Bed bugs are insects classified as members of the order known as Hemiptera (True Bugs) which is comprised of 50,000 – 80,000 species that share a common trait of sucking mouthparts. The sub order Heteroptera is a group of about 40,000 species of insects that includes the Cimicidae family; which lives solely by feeding on the blood of warm-blooded animals. The most common and well known member of the Cimicidae family is the Cimex Lectularius also known as the bed bug.
Although the exact origins are unknown, it is believed that bed bugs originated in the Middle East, most likely in caves inhabited by bats and humans. Evidence of their existence and long association with humans has been documented in 3500 year old bed bug fossils found in an Egyptian village.
The first written mention of bed bugs was in ancient Greek documentation as early as 400 BC, and later by Aristotle. The first known published reference was in Pliny’s Natural History around 77 AD in Rome. It claimed that bed bugs possessed a medicinal value for treating infirmities like snake bites and ear infections. An interesting note is that the belief in bed bugs medicinal value persisted through the 18th century where Guettard (the French naturalist and mineralogist) recommended their use for the treatment of hysteria.
Later mentions of bed bugs appeared in 11th century Germany, 13th century France and in England circa 1583. There is little mention of bed bugs in England prior to 1670. It is speculated that the reason for this is that bed bugs were introduced in numbers to England with the supplies of wood used to rebuild the city after the Great Fire of London in 1666. In the 18th century Giovanni Antonio Scopoli noted the bed bugs presence in Carniola (present-day Slovenia)
The bed bugs natural population cycles rise and fall with their food sources and harborage locations. In the twentieth century (mid-1900s) bed bugs were a common pest, but after WWII (late 1940’s) the bed bug population declined dramatically. The most likely culprit for the bed bug decline was from the widespread use of the insecticide DDT (Dichloro Diphenyl Trichloroethane). The DDT insecticide was commonly and extensively used to control the cockroach population; although the bed bug was not the intended target; DDT proved very effective in controlling them as well.
Today bed bugs can be found all over temperate climate areas of the world where humans have established themselves and congregated in numbers where there are ample blood meals and safe harborages nearby. Bedbugs are a worldwide problem that has been resurging with a vengeance within the last couple of years.
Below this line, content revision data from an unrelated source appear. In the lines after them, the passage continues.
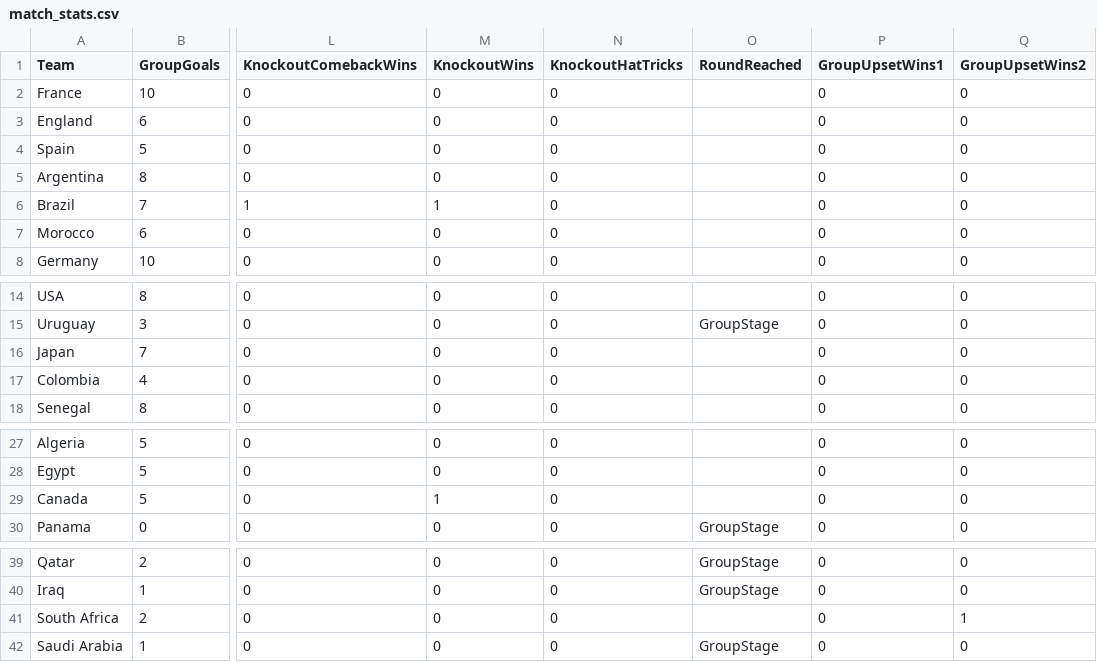
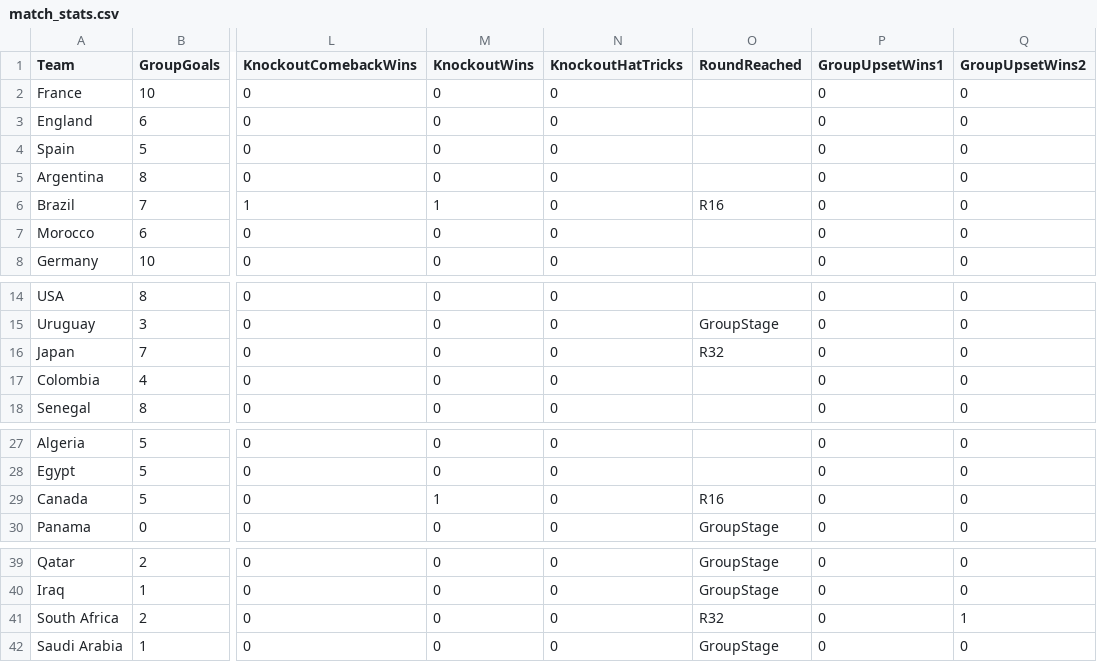
Before and after one commit to oisincarroll296/wc2026-sweepstake-BSC, a CSV file: data/match_stats.csv, drawn as a sheet; only a part is shown, gaps mark what is left out; the diff names each change by its address in the sheet, - before the commit and + after, or states it on an @@ line.

Commit message:
KO RoundReached: also set loser's round; fix Japan/SouthAfrica/Brazil/Canada

```diff
--- a/data/match_stats.csv
+++ b/data/match_stats.csv
-O6 (RoundReached): (empty)
+O6 (RoundReached): R16
-O16 (RoundReached): (empty)
+O16 (RoundReached): R32
-O29 (RoundReached): (empty)
+O29 (RoundReached): R16
-O41 (RoundReached): (empty)
+O41 (RoundReached): R32
```
Also changed, not shown: 1 other file.
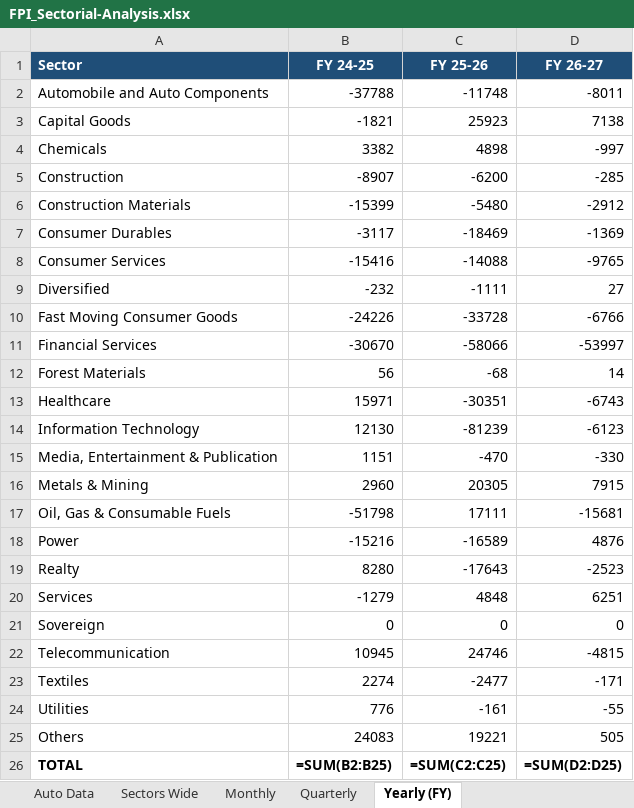
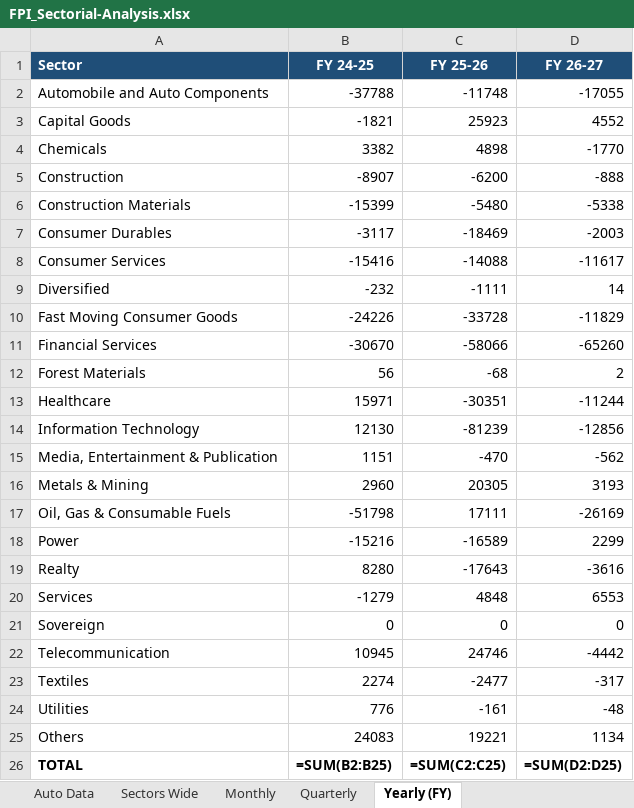
Before and after one commit to anki1007/scanX, an Excel workbook: FPI/FPI_Sectorial-Analysis.xlsx, sheet Yearly (FY), drawn as a sheet; values as stored, in another font and other column widths than the file's, no borders; formulas without a stored value are shown as written; conditional formats not drawn; the diff names each change by its address in the sheet, - before the commit and + after, or states it on an @@ line.

```diff
--- a/FPI/FPI_Sectorial-Analysis.xlsx (sheet Yearly (FY))
+++ b/FPI/FPI_Sectorial-Analysis.xlsx (sheet Yearly (FY))
-D2 (FY 26-27): -8011
+D2 (FY 26-27): -17055
-D3 (FY 26-27): 7138
+D3 (FY 26-27): 4552
-D4 (FY 26-27): -997
+D4 (FY 26-27): -1770
-D5 (FY 26-27): -285
+D5 (FY 26-27): -888
-D6 (FY 26-27): -2912
+D6 (FY 26-27): -5338
-D7 (FY 26-27): -1369
+D7 (FY 26-27): -2003
-D8 (FY 26-27): -9765
+D8 (FY 26-27): -11617
-D9 (FY 26-27): 27
+D9 (FY 26-27): 14
-D10 (FY 26-27): -6766
+D10 (FY 26-27): -11829
-D11 (FY 26-27): -53997
+D11 (FY 26-27): -65260
-D12 (FY 26-27): 14
+D12 (FY 26-27): 2
-D13 (FY 26-27): -6743
+D13 (FY 26-27): -11244
-D14 (FY 26-27): -6123
+D14 (FY 26-27): -12856
-D15 (FY 26-27): -330
+D15 (FY 26-27): -562
-D16 (FY 26-27): 7915
+D16 (FY 26-27): 3193
-D17 (FY 26-27): -15681
+D17 (FY 26-27): -26169
-D18 (FY 26-27): 4876
+D18 (FY 26-27): 2299
-D19 (FY 26-27): -2523
+D19 (FY 26-27): -3616
-D20 (FY 26-27): 6251
+D20 (FY 26-27): 6553
-D22 (FY 26-27): -4815
+D22 (FY 26-27): -4442
-D23 (FY 26-27): -171
+D23 (FY 26-27): -317
-D24 (FY 26-27): -55
+D24 (FY 26-27): -48
-D25 (FY 26-27): 505
+D25 (FY 26-27): 1134
```
Also changed, not shown: sheet Auto Data, sheet Quarterly, sheet Monthly, sheet Sectors Wide, sheet FPIs Fortnightly Investments, hidden cells, charts or pictures, 32 other files.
They can cause property loss, unwanted expenses and are a major inconvenience. This problem has become such a big concern in the United States that a National Bed Bug Summit was convened for the first time on April 14 and 15, 2009 in Arlington, Virginia. Most experts believe the resurgence is associated with more international and domestic travel, complacency, a lack of knowledge on how to prevent bed bug infestations, the bed bugs increased resistance to pesticides and ineffectual pest control practices.
Bed bugs: Current infestation trends
The United States, Canada, Europe and Australia have all reported an increase in bed bug infestation activity within the last 10-15 years. Historically it was thought that bed bugs were only found in dirty, poorly maintained environments. The truth is that bed bugs are infesting all environments, clean, dirty, high-end, and low-end. In recent years many accommodations such as hotels (1 star – 5 star), hostels, homes, apartments, schools (Colleges/dormitories), hospitals, homeless shelters, overnight trains and cruise ships have reported encountering some level of bed bug infestations.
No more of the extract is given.